What you have to do: In the listing that follows, count the lines holding the word "genome" and report only that number.

--- Given data Enclosed Below ---

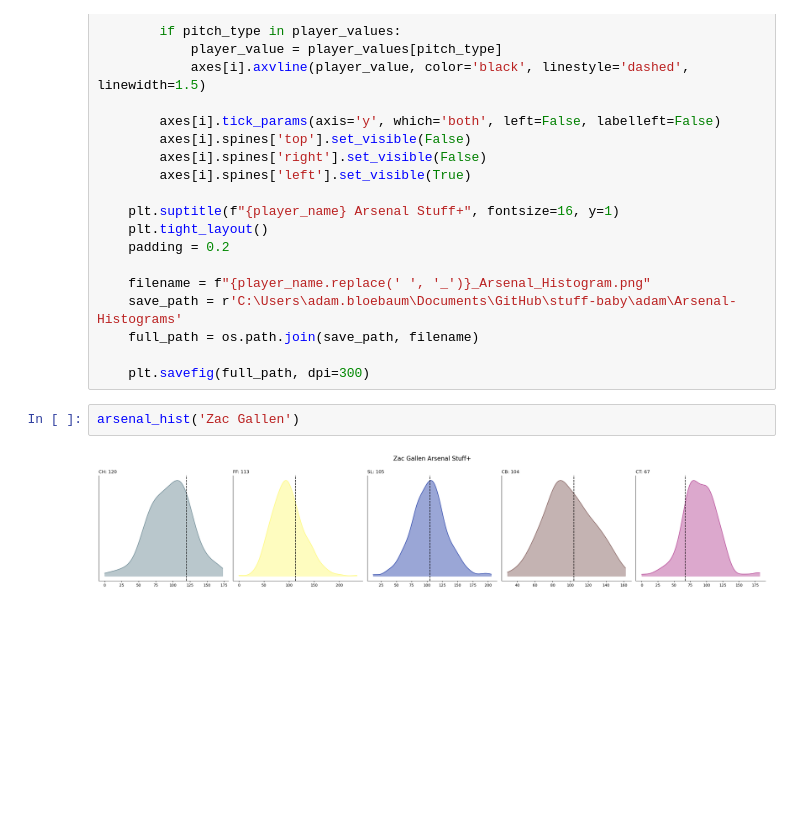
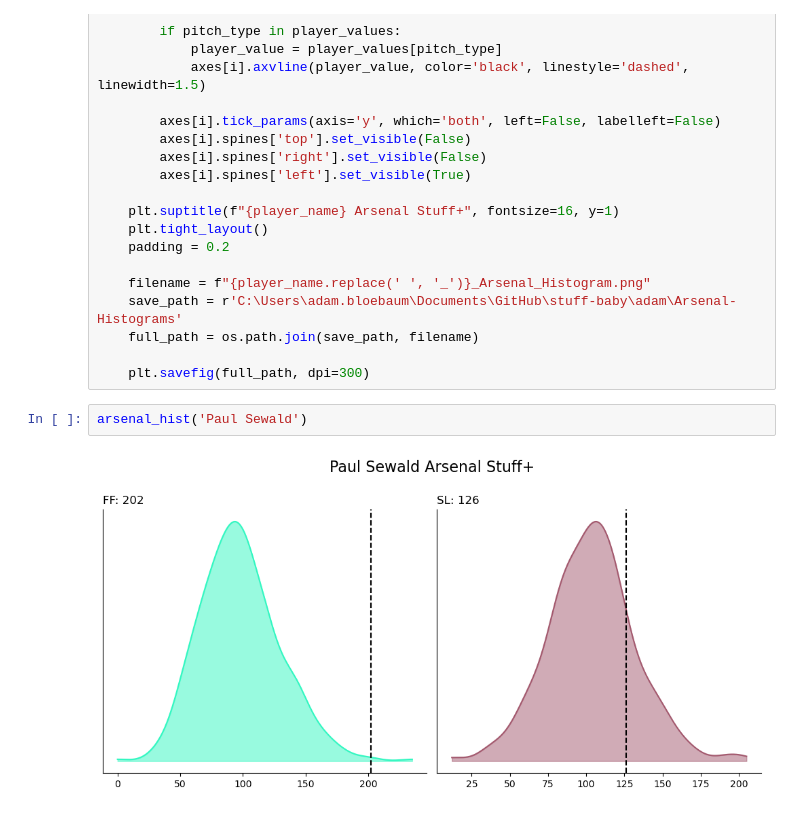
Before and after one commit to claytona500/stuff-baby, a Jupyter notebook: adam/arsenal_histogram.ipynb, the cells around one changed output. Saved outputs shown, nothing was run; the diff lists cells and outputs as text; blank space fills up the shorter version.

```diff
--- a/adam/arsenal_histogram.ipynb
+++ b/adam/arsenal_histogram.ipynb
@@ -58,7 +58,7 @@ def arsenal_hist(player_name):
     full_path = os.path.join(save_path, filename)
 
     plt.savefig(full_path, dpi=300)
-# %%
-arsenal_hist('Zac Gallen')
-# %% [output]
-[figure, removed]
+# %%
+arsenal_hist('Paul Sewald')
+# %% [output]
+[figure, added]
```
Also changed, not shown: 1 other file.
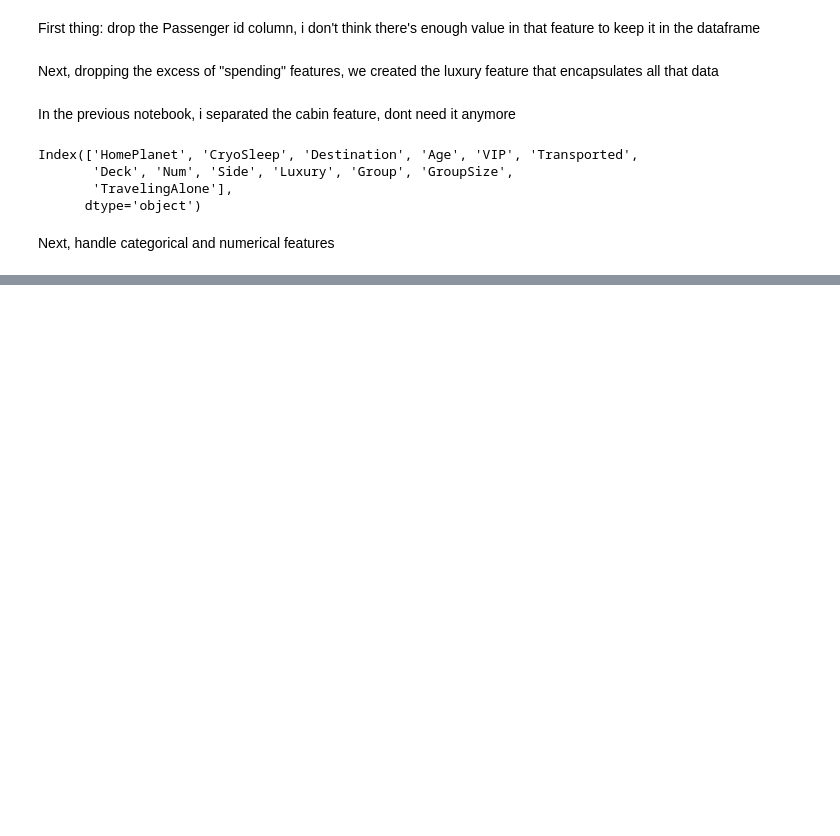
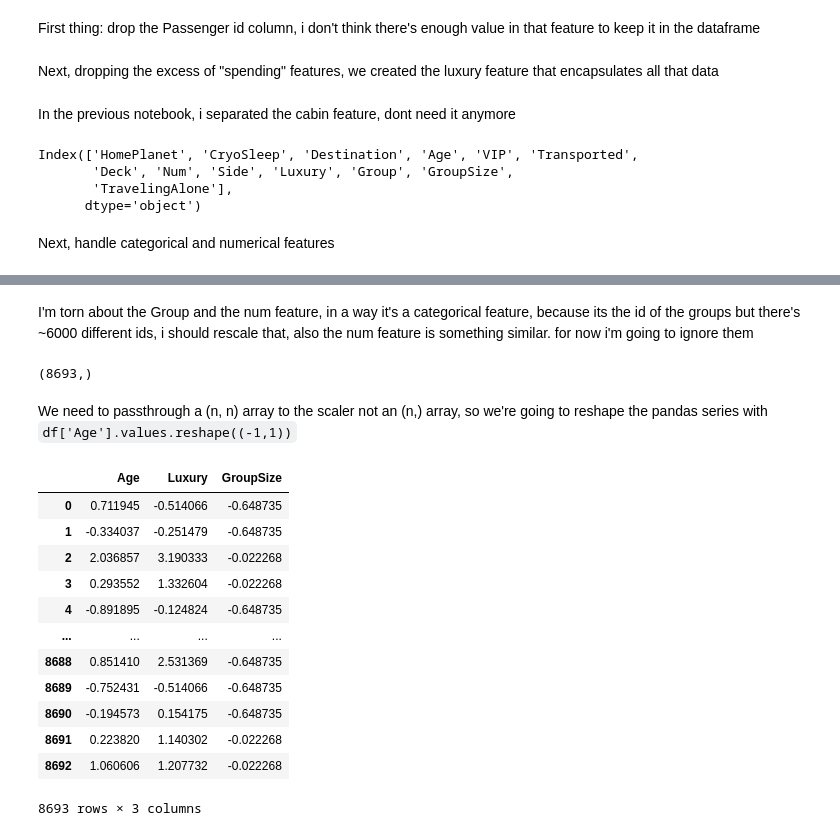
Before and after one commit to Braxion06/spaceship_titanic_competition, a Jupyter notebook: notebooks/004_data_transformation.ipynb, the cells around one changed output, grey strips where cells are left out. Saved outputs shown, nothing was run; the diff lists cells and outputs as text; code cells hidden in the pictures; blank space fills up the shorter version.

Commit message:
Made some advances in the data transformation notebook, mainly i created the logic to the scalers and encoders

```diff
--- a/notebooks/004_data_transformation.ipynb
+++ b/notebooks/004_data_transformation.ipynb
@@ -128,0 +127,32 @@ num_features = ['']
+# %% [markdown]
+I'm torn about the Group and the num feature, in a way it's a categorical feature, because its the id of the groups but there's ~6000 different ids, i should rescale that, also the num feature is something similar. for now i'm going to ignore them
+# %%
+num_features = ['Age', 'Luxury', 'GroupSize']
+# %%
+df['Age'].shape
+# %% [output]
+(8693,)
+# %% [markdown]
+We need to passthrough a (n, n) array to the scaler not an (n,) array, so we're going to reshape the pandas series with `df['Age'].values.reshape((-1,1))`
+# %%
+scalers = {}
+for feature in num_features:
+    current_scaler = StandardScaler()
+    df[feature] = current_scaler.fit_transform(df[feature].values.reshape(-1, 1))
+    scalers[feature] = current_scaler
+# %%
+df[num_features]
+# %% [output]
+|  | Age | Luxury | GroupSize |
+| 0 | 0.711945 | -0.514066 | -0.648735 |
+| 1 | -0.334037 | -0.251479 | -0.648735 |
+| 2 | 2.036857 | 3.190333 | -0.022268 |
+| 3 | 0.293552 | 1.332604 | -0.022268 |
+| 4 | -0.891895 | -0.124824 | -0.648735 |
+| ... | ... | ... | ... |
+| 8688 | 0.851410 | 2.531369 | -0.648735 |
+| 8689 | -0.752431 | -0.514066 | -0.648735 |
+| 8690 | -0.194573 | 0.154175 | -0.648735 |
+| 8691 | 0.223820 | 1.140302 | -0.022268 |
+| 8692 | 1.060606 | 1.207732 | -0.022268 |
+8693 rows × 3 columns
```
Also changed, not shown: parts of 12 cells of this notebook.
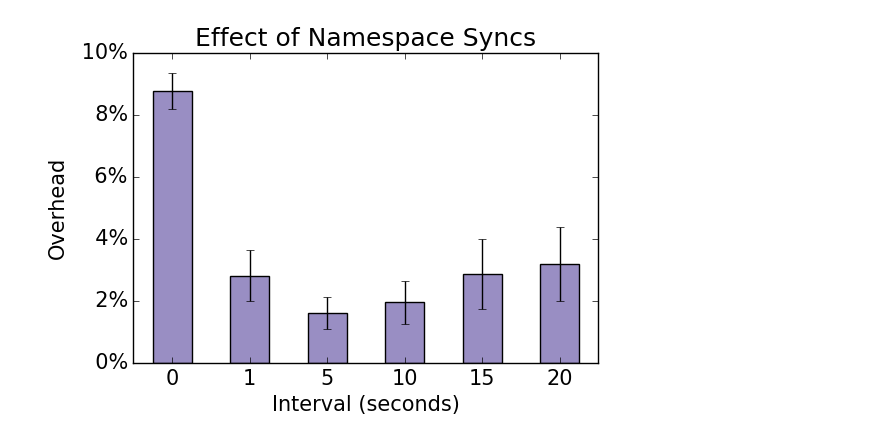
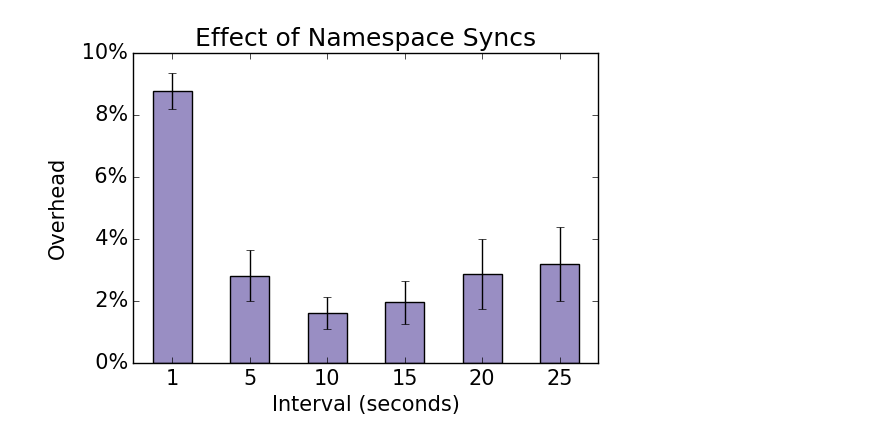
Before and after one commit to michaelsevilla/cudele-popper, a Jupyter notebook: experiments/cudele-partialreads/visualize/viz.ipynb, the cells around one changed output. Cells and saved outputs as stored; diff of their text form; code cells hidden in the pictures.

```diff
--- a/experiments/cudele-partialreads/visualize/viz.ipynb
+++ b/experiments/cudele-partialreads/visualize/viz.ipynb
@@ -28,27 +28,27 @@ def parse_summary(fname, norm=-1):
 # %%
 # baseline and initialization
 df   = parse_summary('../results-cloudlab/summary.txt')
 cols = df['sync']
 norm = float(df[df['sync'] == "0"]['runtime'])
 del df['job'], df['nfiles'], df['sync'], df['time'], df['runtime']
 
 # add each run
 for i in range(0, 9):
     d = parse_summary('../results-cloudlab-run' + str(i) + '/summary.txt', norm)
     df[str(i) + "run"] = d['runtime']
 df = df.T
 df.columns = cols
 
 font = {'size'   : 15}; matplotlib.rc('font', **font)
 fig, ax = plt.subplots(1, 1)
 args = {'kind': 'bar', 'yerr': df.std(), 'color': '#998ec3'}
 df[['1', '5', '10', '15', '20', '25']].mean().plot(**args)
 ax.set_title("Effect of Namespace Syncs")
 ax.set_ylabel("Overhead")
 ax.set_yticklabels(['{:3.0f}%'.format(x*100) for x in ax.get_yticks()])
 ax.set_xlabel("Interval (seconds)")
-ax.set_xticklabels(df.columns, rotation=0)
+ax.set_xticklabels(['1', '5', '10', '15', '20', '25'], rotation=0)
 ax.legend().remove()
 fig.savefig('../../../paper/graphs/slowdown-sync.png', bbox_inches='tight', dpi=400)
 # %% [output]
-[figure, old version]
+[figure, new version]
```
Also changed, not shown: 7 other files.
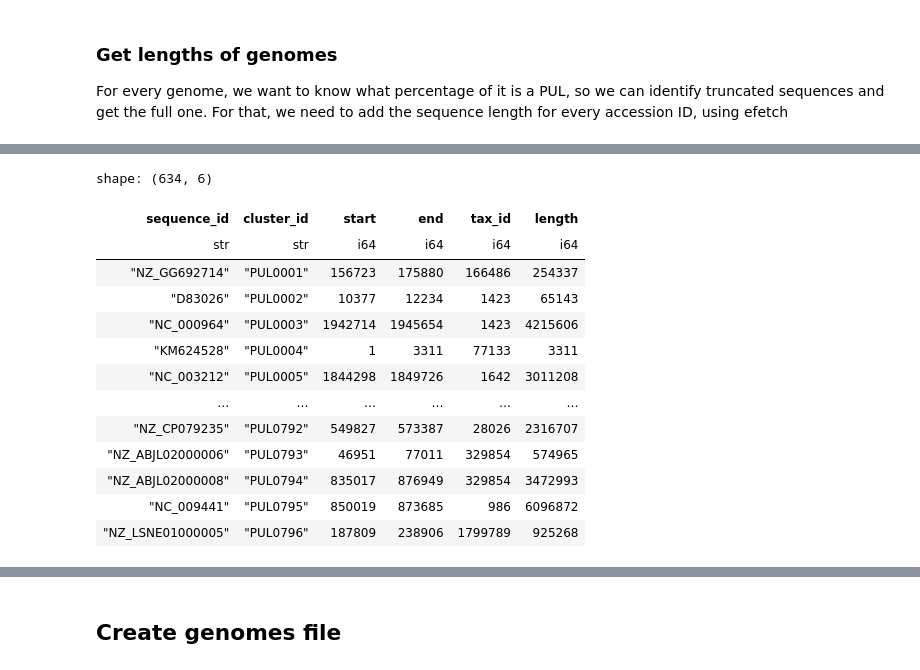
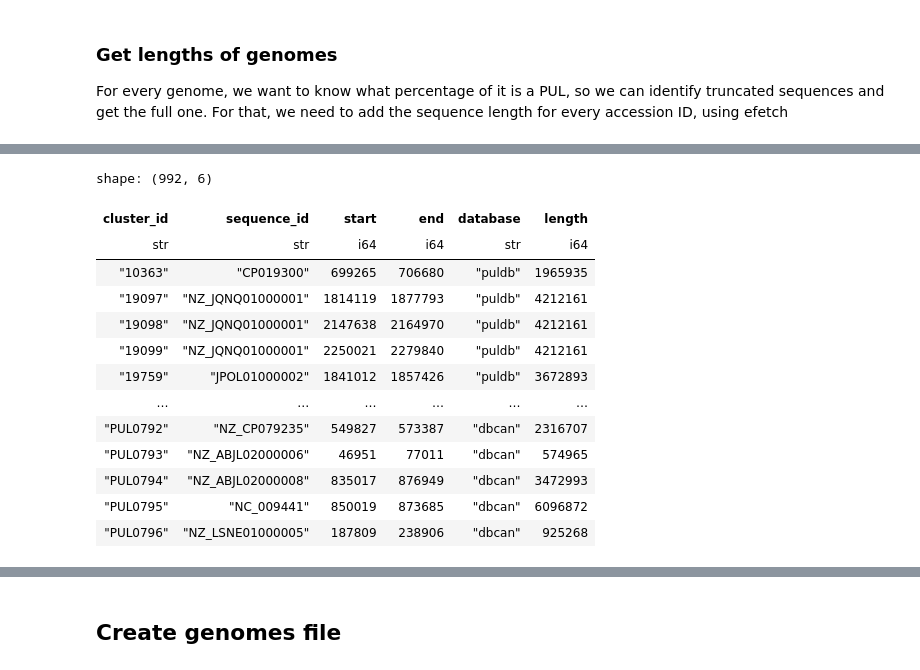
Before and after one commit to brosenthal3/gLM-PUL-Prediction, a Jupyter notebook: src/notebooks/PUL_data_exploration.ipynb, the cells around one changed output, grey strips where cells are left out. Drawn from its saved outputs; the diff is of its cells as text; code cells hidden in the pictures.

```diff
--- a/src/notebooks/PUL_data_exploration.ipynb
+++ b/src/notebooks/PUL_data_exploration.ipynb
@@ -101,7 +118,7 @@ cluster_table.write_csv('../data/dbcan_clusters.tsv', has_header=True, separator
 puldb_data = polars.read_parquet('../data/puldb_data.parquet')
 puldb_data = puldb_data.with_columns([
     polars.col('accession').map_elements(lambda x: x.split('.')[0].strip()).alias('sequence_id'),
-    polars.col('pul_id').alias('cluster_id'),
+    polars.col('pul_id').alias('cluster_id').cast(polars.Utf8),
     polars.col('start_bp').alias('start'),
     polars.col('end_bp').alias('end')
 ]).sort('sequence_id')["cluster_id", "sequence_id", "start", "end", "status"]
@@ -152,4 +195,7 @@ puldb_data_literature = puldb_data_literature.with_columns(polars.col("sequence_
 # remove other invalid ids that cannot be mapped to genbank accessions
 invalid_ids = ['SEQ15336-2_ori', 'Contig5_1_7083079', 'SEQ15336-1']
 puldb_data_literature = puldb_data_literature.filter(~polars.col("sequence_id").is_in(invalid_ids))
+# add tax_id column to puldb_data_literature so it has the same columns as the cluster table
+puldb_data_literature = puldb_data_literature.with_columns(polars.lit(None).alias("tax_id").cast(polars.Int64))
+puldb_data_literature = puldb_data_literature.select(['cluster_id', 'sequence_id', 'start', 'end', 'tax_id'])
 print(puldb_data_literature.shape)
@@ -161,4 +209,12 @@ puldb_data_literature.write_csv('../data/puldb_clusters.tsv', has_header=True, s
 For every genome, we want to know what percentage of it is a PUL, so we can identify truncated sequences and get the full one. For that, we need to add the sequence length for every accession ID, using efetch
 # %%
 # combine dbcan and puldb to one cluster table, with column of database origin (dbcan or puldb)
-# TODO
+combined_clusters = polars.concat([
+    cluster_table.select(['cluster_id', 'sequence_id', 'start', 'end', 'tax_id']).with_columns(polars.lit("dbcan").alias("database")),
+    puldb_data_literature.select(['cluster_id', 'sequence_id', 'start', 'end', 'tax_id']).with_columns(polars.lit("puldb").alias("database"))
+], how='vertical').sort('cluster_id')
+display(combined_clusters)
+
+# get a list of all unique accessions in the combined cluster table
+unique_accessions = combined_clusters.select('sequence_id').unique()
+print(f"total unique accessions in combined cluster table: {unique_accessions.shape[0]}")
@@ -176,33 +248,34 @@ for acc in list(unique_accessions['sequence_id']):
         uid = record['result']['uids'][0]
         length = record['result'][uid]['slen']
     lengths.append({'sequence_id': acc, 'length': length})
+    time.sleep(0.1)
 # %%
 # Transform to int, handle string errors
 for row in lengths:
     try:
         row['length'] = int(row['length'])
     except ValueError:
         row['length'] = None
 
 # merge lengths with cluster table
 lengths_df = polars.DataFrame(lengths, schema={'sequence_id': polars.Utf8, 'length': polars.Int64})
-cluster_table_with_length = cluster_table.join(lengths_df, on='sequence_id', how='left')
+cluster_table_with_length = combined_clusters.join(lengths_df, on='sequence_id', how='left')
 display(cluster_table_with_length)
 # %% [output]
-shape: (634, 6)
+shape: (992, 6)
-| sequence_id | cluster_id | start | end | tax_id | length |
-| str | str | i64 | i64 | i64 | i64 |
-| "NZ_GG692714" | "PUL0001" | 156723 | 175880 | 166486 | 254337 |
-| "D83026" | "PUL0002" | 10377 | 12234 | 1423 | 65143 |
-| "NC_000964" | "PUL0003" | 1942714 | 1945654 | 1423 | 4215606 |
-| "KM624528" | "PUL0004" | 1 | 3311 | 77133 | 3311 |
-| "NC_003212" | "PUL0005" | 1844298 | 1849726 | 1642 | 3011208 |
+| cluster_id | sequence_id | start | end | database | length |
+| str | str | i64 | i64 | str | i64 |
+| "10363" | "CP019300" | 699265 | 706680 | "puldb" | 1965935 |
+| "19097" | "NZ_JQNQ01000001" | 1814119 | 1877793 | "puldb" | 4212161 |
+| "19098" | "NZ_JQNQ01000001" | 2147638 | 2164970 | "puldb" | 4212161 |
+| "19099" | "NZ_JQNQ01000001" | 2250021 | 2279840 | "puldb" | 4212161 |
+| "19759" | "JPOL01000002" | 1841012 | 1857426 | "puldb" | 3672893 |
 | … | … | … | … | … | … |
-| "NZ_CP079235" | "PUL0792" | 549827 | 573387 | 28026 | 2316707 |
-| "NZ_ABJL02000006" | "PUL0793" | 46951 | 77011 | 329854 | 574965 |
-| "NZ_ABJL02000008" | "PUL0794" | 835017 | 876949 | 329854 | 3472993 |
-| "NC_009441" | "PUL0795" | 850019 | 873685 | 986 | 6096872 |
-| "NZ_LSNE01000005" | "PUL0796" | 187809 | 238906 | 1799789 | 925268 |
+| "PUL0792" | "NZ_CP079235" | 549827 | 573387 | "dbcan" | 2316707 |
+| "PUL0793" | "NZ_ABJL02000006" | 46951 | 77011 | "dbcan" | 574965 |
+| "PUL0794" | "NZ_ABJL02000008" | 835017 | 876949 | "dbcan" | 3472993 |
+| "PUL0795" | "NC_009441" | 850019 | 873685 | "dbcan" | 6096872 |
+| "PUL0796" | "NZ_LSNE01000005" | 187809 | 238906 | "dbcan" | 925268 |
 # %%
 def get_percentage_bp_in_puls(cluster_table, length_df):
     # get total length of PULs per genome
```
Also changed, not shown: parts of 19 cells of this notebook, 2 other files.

--- End of Enclosed Given data ---

Response box: 2